Deputy Attorney General Jane Young has exchanged letters with Hillsborough County Attorney Dennis Hogan and said a team in her office will speak to prosecutors, police, attorneys, court officials and others in an effort to improve its operation.
Young, a former prosecutor in the Hillsborough County Attorney Office, stressed that Hogan’s prosecutors are passionate about their work and carry heavy caseloads. Criticisms have not focused on their work.
“These were questions that were raised about the ultimate leadership in the office,” Young said in an interview.
Hogan is finishing his third term as Hillsborough County Attorney, a job that puts him in charge of the largest office of county prosecutors in the state. His office includes two locations, Manchester and Nashua. And prosecutors handle felonies that range from repeat shoplifting to running a drug enterprise.
Hogan, a Republican, is being challenged by Democrat Michael Conlon, a Goffstown lawyer.
This has been a rocky year for Hogan. Former employees have questioned his leadership style and lack of prosecutorial experience.
And in the spring, he warned that his office was on the brink of collapse and requested five extra prosecutors and support staff. He got two.
In an interview on Wednesday, Hogan said the problems stem from workload, which MacDonald’s office is now realizing.
“The whole thing strikes me that they’ve recognized what I’ve said all along,” Hogan said in an interview.
Hogan has long complained about the impact of Felonies First, which went into effect last September. The program moved arraignments of felony suspects from local Circuit Courts to Superior Court. Hogan has said that many cases that a police department would plead down to a misdemeanor in Circuit Court now become a felony court cases, which has increased the workload on his office.
He faulted the state for not giving direction to local police departments when it comes to Felonies First.
Aug. 21, 2018 - AG announces inquiry and asks for data on criminal prosecutions
In an Aug. 21 letter, Young asked Hogan for cooperation in improving the office and discussions about how to do so. She asked for an organizational chart of the office and data about trials and their outcomes, Felonies First and dropped cases.
Young said her office received concerns from “constituents” that deal with the office on a regular basis, and her team will work with them to improve the office. Constituent groups include police, lawyers, victim groups, prosecutors and court officials; she said victims did not complain about Hogan’s office.
“The Attorney General’s goal is to assist the leadership in that office in any way we can,” she said. Part of that includes training for prosecutors, and her office will be able to devote a prosecutor to training on a full-time basis in 2019.
The ultimate goal is to support the prosecutors in Hogan’s office and have the office function at its highest level, she said.
Here is the rundown that Hogan provided to Young:

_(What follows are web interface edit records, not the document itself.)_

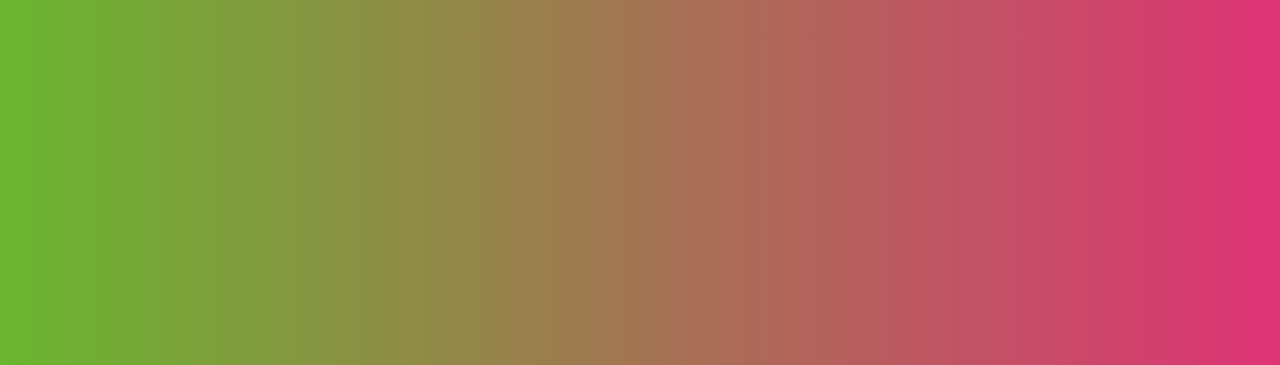
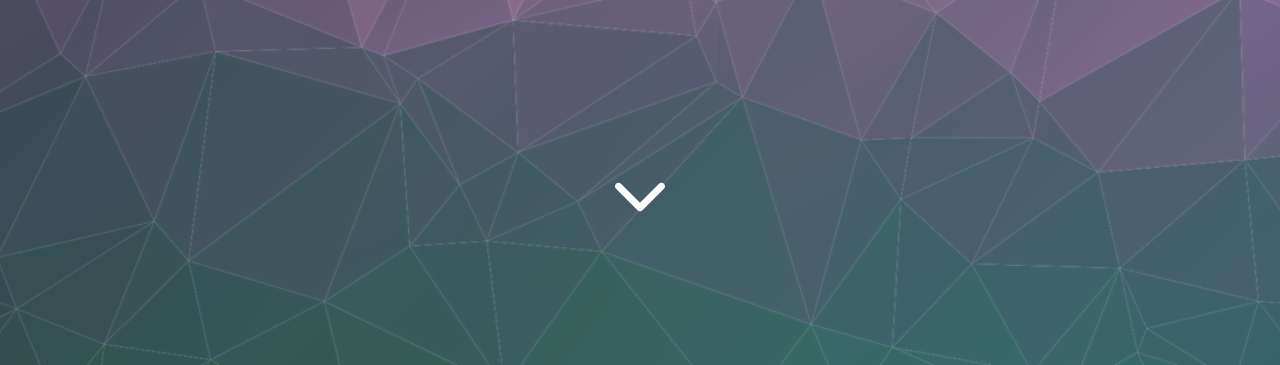
Before and after one commit to Noelia-F/Noelia-F.github.io, a website: page index.html in a window 1280 px wide. Shown: the part 475-840 px from the top of the page. Drawn offline with nearby package versions, Linux system fonts and the light colour scheme.

Commit message:
structure and styles in hero

```diff
--- a/index.html
+++ b/index.html
@@ -28,6 +28,8 @@
 				<h1 class="title title-box--principal">Noelia Frontón García</h1>
 				<h2 class="title title-box--subtitle">Front-End Developer</h2>
 			</div>
+			<div class="arrow-down">
+			</div>
 		</main>
 		<!-- Sobre mi y contacto -->
 		<section class="about-me">
--- a/scss/components/_hero.scss
+++ b/scss/components/_hero.scss
@@ -1,8 +1,13 @@
 
 .hero{
-	background-image: url(./images/background-1409125_1280.png)
+	background-image: url(/images/background-1409125_1280.png);
+	background-size: cover;
+	background-repeat: no-repeat;
+	background-position: center;
+	opacity: 0.8;
 	height: 100vh;
 	display: flex;
+	flex-direction: column;
 	justify-content: center;
 	align-items: center;
 }
@@ -11,3 +16,18 @@
 	border: 5px solid #ffffff;
 	padding: 10px;
 }
+
+.arrow-down{
+	width: 50px;
+	height: 50px;
+	background-image: url(/images/arrow-down.svg);
+	background-repeat: none;
+	background-size: contain;
+	background-position: center;
+	transform: translateY(200px);
+}
+
+.arrow-down:hover{
+	width: 60px;
+	height: 60px;
+}
--- a/scss/layout/_header.scss
+++ b/scss/layout/_header.scss
@@ -8,6 +8,7 @@
 	display: flex;
 	align-items: center;
 	justify-content: flex-start;
+	z-index: 1;
 }
 
 .header__button{
```
Also changed, not shown: css/main.css, images/arrow-10.svg (added), images/arrow-down.svg (added), images/iconmonstr-arrow-65.svg (added).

• Trials. 2017: 44 trials resulting in 27 convictions and 14 acquittals. Two trials ended with a dismissal; a prosecutor dropped charges in one. 2018: 22 trials with 11 convictions, eight acquittals, two dismissals and one dropped case.

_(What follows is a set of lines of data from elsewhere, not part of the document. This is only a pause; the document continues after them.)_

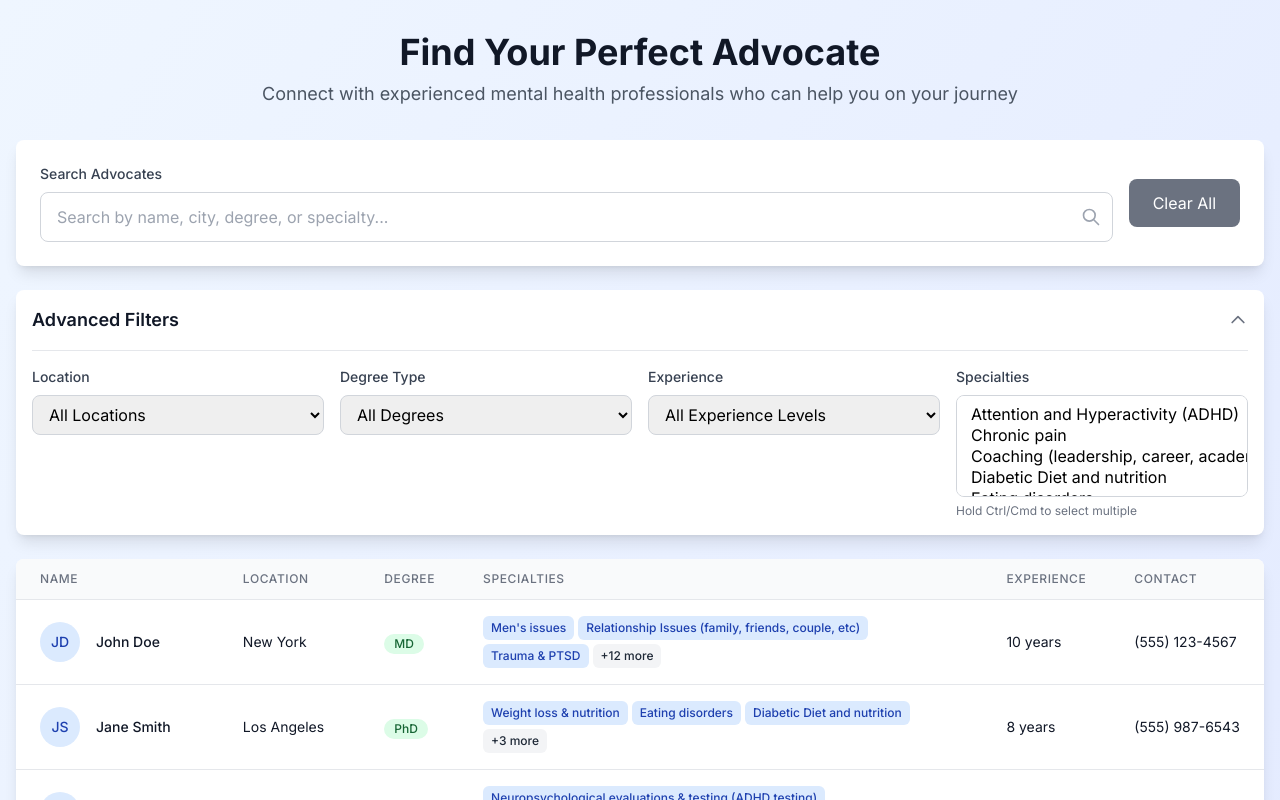
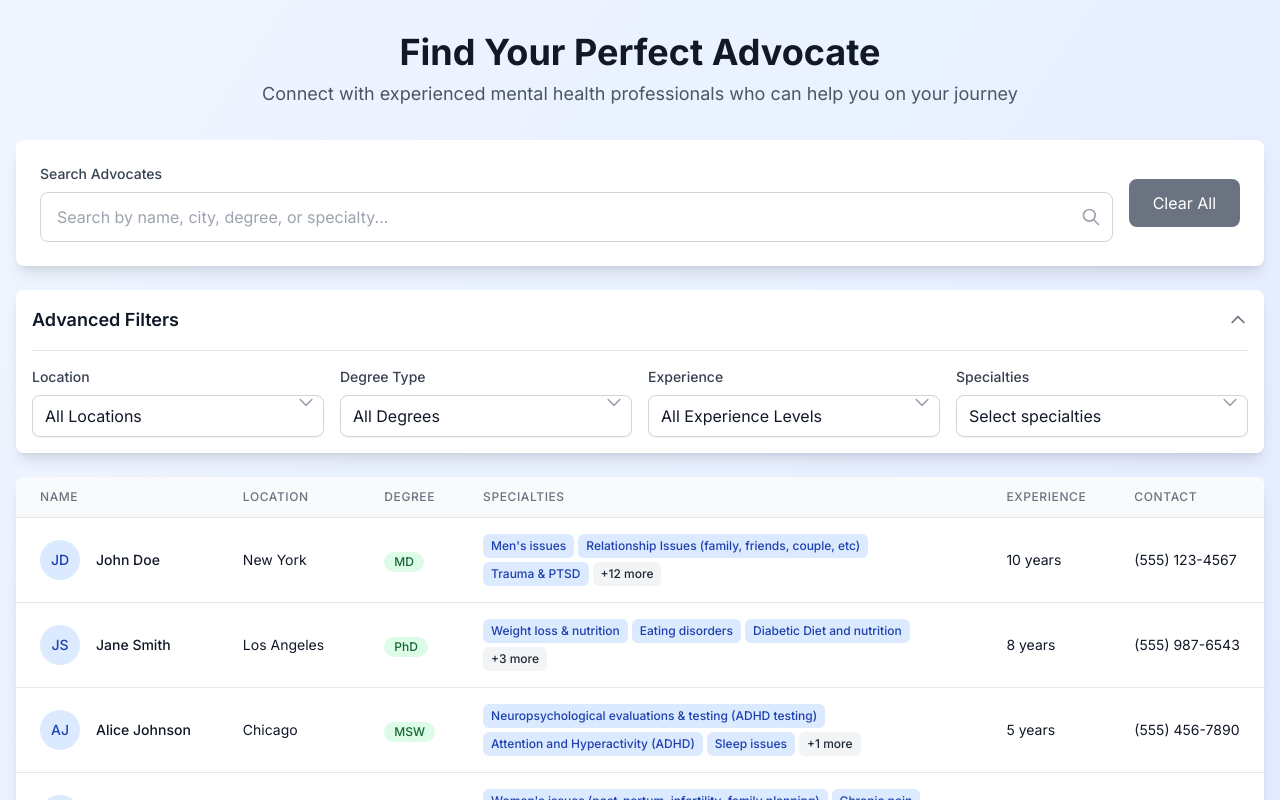
Before and after one commit to lcborn4/solace-candidate-assignment, a Next.js app: page / in a window 1280 px wide. Both pictures are taken after a click on the button "Advanced Filters". Shown: the top 800 px of the page. Built offline with nearby package versions, Linux system fonts and the light colour scheme.

Commit message:
Add multi-select dropdowns with custom styling and fix experience deselection

```diff
--- a/src/app/api/advocates/route.ts
+++ b/src/app/api/advocates/route.ts
@@ -6,8 +6,8 @@ import { eq, ilike, or } from "drizzle-orm";
 export async function GET(request: Request) {
   const { searchParams } = new URL(request.url);
   const searchTerm = searchParams.get('search') || '';
-  const city = searchParams.get('city') || '';
-  const degree = searchParams.get('degree') || '';
+  const city = searchParams.get('city')?.split(',').filter(s => s) || [];
+  const degree = searchParams.get('degree')?.split(',').filter(s => s) || [];
   const experienceMin = parseInt(searchParams.get('experienceMin') || '0');
   const experienceMax = parseInt(searchParams.get('experienceMax') || '999');
   const specialties = searchParams.get('specialties')?.split(',').filter(s => s) || [];
@@ -53,13 +53,13 @@ export async function GET(request: Request) {
   }
 
   // City filter
-  if (city) {
-    filteredData = filteredData.filter(advocate => advocate.city === city);
+  if (city.length > 0) {
+    filteredData = filteredData.filter(advocate => city.includes(advocate.city));
   }
 
   // Degree filter
-  if (degree) {
-    filteredData = filteredData.filter(advocate => advocate.degree === degree);
+  if (degree.length > 0) {
+    filteredData = filteredData.filter(advocate => degree.includes(advocate.degree));
   }
 
   // Experience range filter
--- a/src/app/page.tsx
+++ b/src/app/page.tsx
@@ -15,10 +15,11 @@ export default function Home() {
   });
   const [filters, setFilters] = useState<FilterState>({
     search: "",
-    city: "",
-    degree: "",
+    city: [],
+    degree: [],
     experienceMin: 0,
     experienceMax: 999,
+    experienceRanges: [],
     specialties: []
   });
   const [pagination, setPagination] = useState({
@@ -29,6 +30,9 @@ export default function Home() {
     hasNextPage: false,
     hasPrevPage: false
   });
+
+  // Dropdown state
+  const [openDropdown, setOpenDropdown] = useState<string | null>(null);
 
   const fetchFilterOptions = useCallback(async () => {
     try {
@@ -45,8 +49,8 @@ export default function Home() {
     try {
       const params = new URLSearchParams();
       if (currentFilters.search) params.append('search', currentFilters.search);
-      if (currentFilters.city) params.append('city', currentFilters.city);
-      if (currentFilters.degree) params.append('degree', currentFilters.degree);
+      if (currentFilters.city.length > 0) params.append('city', currentFilters.city.join(','));
+      if (currentFilters.degree.length > 0) params.append('degree', currentFilters.degree.join(','));
       if (currentFilters.experienceMin > 0) params.append('experienceMin', currentFilters.experienceMin.toString());
       if (currentFilters.experienceMax < 999) params.append('experienceMax', currentFilters.experienceMax.toString());
       if (currentFilters.specialties.length > 0) params.append('specialties', currentFilters.specialties.join(','));
@@ -91,10 +95,11 @@ export default function Home() {
   const handleReset = () => {
     setFilters({
       search: "",
-      city: "",
-      degree: "",
+      city: [],
+      degree: [],
       experienceMin: 0,
       experienceMax: 999,
+      experienceRanges: [],
       specialties: []
     });
   };
@@ -106,6 +111,108 @@ export default function Home() {
   const formatPhoneNumber = (phoneNumber: number) => {
     const phoneStr = phoneNumber.toString();
     return `(${phoneStr.slice(0, 3)}) ${phoneStr.slice(3, 6)}-${phoneStr.slice(6)}`;
+  };
+
+  // Custom dropdown component
+  const CustomDropdown = ({
+    label,
+    value,
+    options,
+    onChange,
+    placeholder = "Select option",
+    multiple = false
+  }: {
+    label: string;
+    value: string | string[];
+    options: string[];
+    onChange: (value: string | string[]) => void;
+    placeholder?: string;
+    multiple?: boolean;
+  }) => {
+    const isOpen = openDropdown === label;
+    const displayValue = multiple
+      ? (value as string[]).length > 0
+        ? `${(value as string[]).length} selected`
+        : placeholder
+      : value || placeholder;
+
+    return (
+      <div className="relative">
+        <label className="block text-sm font-medium text-gray-700 mb-2">
+          {label}
+        </label>
+        <button
+          type="button"
+          onClick={() => setOpenDropdown(isOpen ? null : label)}
+          className="w-full px-3 py-2 text-left bg-white border border-gray-300 rounded-lg shadow-sm focus:outline-none focus:ring-2 focus:ring-blue-500 focus:border-blue-500 hover:border-gray-400 transition-colors duration-200"
+        >
+          <span className={`block truncate ${value && value !== '' ? 'text-gray-900' : 'text-gray-500'}`}>
+            {displayValue}
+          </span>
+          <span className="absolute inset-y-0 right-0 flex items-center pr-2">
+            <svg
+              className={`h-5 w-5 text-gray-400 transition-transform duration-200 ${isOpen ? 'rotate-180' : ''}`}
+              fill="none"
+              stroke="currentColor"
+              viewBox="0 0 24 24"
+            >
+              <path strokeLinecap="round" strokeLinejoin="round" strokeWidth={2} d="M19 9l-7 7-7-7" />
+            </svg>
+          </span>
+        </button>
+
+        {isOpen && (
+          <div className="absolute z-10 w-full mt-1 bg-white border border-gray-300 rounded-lg shadow-lg max-h-60 overflow-auto">
+            {multiple ? (
+              <div className="p-2">
+                {options.map((option) => (
+                  <label key={option} className="flex items-center px-3 py-2 hover:bg-gray-100 rounded cursor-pointer">
+                    <input
+                      type="checkbox"
+                      checked={(value as string[]).includes(option)}
+                      onChange={(e) => {
+                        const currentValue = value as string[];
+                        if (e.target.checked) {
+                          onChange([...currentValue, option]);
+                        } else {
+                          onChange(currentValue.filter(v => v !== option));
+                        }
+                      }}
+                      className="mr-3 h-4 w-4 text-blue-600 focus:ring-blue-500 border-gray-300 rounded"
+                    />
+                    <span className="text-sm text-gray-900">{option}</span>
+                  </label>
+                ))}
+              </div>
+            ) : (
+              <div className="py-1">
+                <button
+                  onClick={() => {
+                    onChange('');
+                    setOpenDropdown(null);
+                  }}
+                  className="w-full px-3 py-2 text-left text-sm text-gray-500 hover:bg-gray-100"
+                >
+                  {placeholder}
+                </button>
+                {options.map((option) => (
+                  <button
+                    key={option}
+                    onClick={() => {
+                      onChange(option);
+                      setOpenDropdown(null);
+                    }}
+                    className="w-full px-3 py-2 text-left text-sm text-gray-900 hover:bg-gray-100"
+                  >
+                    {option}
+                  </button>
+                ))}
+              </div>
+            )}
+          </div>
+        )}
+      </div>
+    );
   };
 
   return (
@@ -166,24 +273,24 @@ export default function Home() {
           >
             <div className="flex items-center">
               <h3 className="text-lg font-semibold text-gray-900">Advanced Filters</h3>
-              {(filters.city || filters.degree || filters.experienceMin > 0 || filters.experienceMax < 999 || filters.specialties.length > 0) && (
+                                {(filters.city.length > 0 || filters.degree.length > 0 || filters.experienceRanges.length > 0 || filters.specialties.length > 0) && (
                 <div className="ml-2 flex items-center space-x-1">
                   <span className="inline-flex items-center px-2 py-1 rounded-full text-xs font-medium bg-blue-100 text-blue-800">
                     Active
                   </span>
-                  {filters.city && (
+                  {filters.city.length > 0 && (
                     <span className="inline-flex items-center px-2 py-1 rounded-full text-xs font-medium bg-green-100 text-green-800">
-                      {filters.city}
+                      {filters.city.length} location{filters.city.length !== 1 ? 's' : ''}
                     </span>
                   )}
-                  {filters.degree && (
+                  {filters.degree.length > 0 && (
                     <span className="inline-flex items-center px-2 py-1 rounded-full text-xs font-medium bg-purple-100 text-purple-800">
-                      {filters.degree}
+                      {filters.degree.length} degree{filters.degree.length !== 1 ? 's' : ''}
                     </span>
                   )}
-                  {(filters.experienceMin > 0 || filters.experienceMax < 999) && (
+                  {filters.experienceRanges.length > 0 && (
                     <span className="inline-flex items-center px-2 py-1 rounded-full text-xs font-medium bg-orange-100 text-orange-800">
-                      {filters.experienceMin}-{filters.experienceMax === 999 ? '∞' : filters.experienceMax} years
+                      {filters.experienceRanges.length} experience range{filters.experienceRanges.length !== 1 ? 's' : ''}
                     </span>
                   )}
                   {filters.specialties.length > 0 && (
@@ -208,85 +315,61 @@ export default function Home() {
             <div className="mt-4 pt-4 border-t border-gray-200">
               <div className="grid grid-cols-1 md:grid-cols-2 lg:grid-cols-4 gap-4">
                 {/* City Filter */}
-                <div>
-                  <label htmlFor="city" className="block text-sm font-medium text-gray-700 mb-2">
-                    Location
-                  </label>
-                  <select
-                    id="city"
+                <CustomDropdown
+                  label="Location"
                   value={filters.city}
-                    onChange={(e) => handleFilterChange('city', e.target.value)}
-                    className="w-full px-3 py-2 border border-gray-300 rounded-lg focus:ring-2 focus:ring-blue-500 focus:border-transparent"
-                  >
-                    <option value="">All Locations</option>
-                    {filterOptions.cities.map((city) => (
-                      <option key={city} value={city}>{city}</option>
-                    ))}
-                  </select>
-                </div>
+                  options={filterOptions.cities}
+                  onChange={(value) => handleFilterChange('city', value)}
+                  placeholder="All Locations"
+                  multiple={true}
+                />
 
                 {/* Degree Filter */}
-                <div>
-                  <label htmlFor="degree" className="block text-sm font-medium text-gray-700 mb-2">
-                    Degree Type
-                  </label>
-                  <select
-                    id="degree"
+                <CustomDropdown
+                  label="Degree Type"
                   value={filters.degree}
-                    onChange={(e) => handleFilterChange('degree', e.target.value)}
-                    className="w-full px-3 py-2 border border-gray-300 rounded-lg focus:ring-2 focus:ring-blue-500 focus:border-transparent"
-                  >
-                    <option value="">All Degrees</option>
-                    {filterOptions.degrees.map((degree) => (
-                      <option key={degree} value={degree}>{degree}</option>
-                    ))}
-                  </select>
-                </div>
+                  options={filterOptions.degrees}
+                  onChange={(value) => handleFilterChange('degree', value)}
+                  placeholder="All Degrees"
+                  multiple={true}
+                />
 
                 {/* Experience Range Filter */}
-                <div>
-                  <label htmlFor="experience" className="block text-sm font-medium text-gray-700 mb-2">
-                    Experience
-                  </label>
-                  <select
-                    id="experience"
-                    value={`${filters.experienceMin}-${filters.experienceMax}`}
-                    onChange={(e) => {
-                      const [min, max] = e.target.value.split('-').map(Number);
+                <CustomDropdown
+                  label="Experience"
+                  value={filters.experienceRanges || []}
+                  options={filterOptions.experienceRanges.map(range => range.label)}
+                  onChange={(value) => {
+                    if (Array.isArray(value)) {
+                      // Update the experienceRanges array
+                      handleFilterChange('experienceRanges', value);
+
+                      // For multi-select, we need to find the min and max across all selected ranges
+                      const selectedRanges = filterOptions.experienceRanges.filter(r => value.includes(r.label));
+                      if (selectedRanges.length > 0) {
+                        const min = Math.min(...selectedRanges.map(r => r.min));
+                        const max = Math.max(...selectedRanges.map(r => r.max));
                         handleFilterChange('experienceMin', min);
                         handleFilterChange('experienceMax', max);
+                      } else {
+                        handleFilterChange('experienceMin', 0);
+                        handleFilterChange('experienceMax', 999);
+                      }
+                    }
                   }}
-                    className="w-full px-3 py-2 border border-gray-300 rounded-lg focus:ring-2 focus:ring-blue-500 focus:border-transparent"
-                  >
-                    <option value="0-999">All Experience Levels</option>
-                    {filterOptions.experienceRanges.map((range) => (
-                      <option key={range.label} value={`${range.min}-${range.max}`}>{range.label}</option>
-                    ))}
-                  </select>
-                </div>
+                  placeholder="All Experience Levels"
+                  multiple={true}
+                />
 
                 {/* Specialties Filter */}
-                <div>
-                  <label htmlFor="specialties" className="block text-sm font-medium text-gray-700 mb-2">
-                    Specialties
-                  </label>
-                  <select
-                    id="specialties"
-                    multiple
+                <CustomDropdown
+                  label="Specialties"
                   value={filters.specialties}
-                    onChange={(e) => {
-                      const selected = Array.from(e.target.selectedOptions, option => option.value);
-                      handleFilterChange('specialties', selected);
-                    }}
-                    className="w-full px-3 py-2 border border-gray-300 rounded-lg focus:ring-2 focus:ring-blue-500 focus:border-transparent"
-                    size={4}
-                  >
-                    {filterOptions.specialties.map((specialty) => (
-                      <option key={specialty} value={specialty}>{specialty}</option>
-                    ))}
-                  </select>
-                  <p className="text-xs text-gray-500 mt-1">Hold Ctrl/Cmd to select multiple</p>
-                </div>
+                  options={filterOptions.specialties}
+                  onChange={(value) => handleFilterChange('specialties', value)}
+                  placeholder="Select specialties"
+                  multiple={true}
+                />
               </div>
             </div>
           )}
--- a/src/types/advocate.ts
+++ b/src/types/advocate.ts
@@ -40,9 +40,10 @@ export interface FilterOptions {
 
 export interface FilterState {
     search: string;
-    city: string;
-    degree: string;
+    city: string[];
+    degree: string[];
     experienceMin: number;
     experienceMax: number;
+    experienceRanges: string[];
     specialties: string[];
 }
```
Lines whose indentation alone changed are shown as unchanged.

• Felonies First: 3,851 cases from Sept. 1, 2017, to Aug. 23. Prosecutors dropped 214 of them, or about 5 percent.
• Early Case Resolution (ECR): three prosecutors are assigned to an effort to quickly resolve cases. Hogan said ECR requires a lot of judgment calls. “Defense counsel will tell me the ECR program can’t work if I assign militant prosecutors, while law enforcement will be disappointed that their work seems unappreciated because it is negotiated away so quickly.”
• Caseloads: The average caseload per prosecutor has grown from 90 at the beginning of the decade to 175 this year.
Hogan said he thinks things will improve as Felonies First transitions to its second year and U.S. Attorney Scott Murray takes over prosecution of fentanyl trafficking cases in Hillsborough County.
In his letter to Young, Hogan asked her to be deliberative in diagnosing the problem and discussing solutions.
“If your intention is to help with manpower, just tell your agents to ‘ride in the direction of gunfire.’ We will not complain that our turf is being taken,” he wrote.
Aug. 30, 2018 - Hillsborough County Attorney Dennis Hogan details prosecutions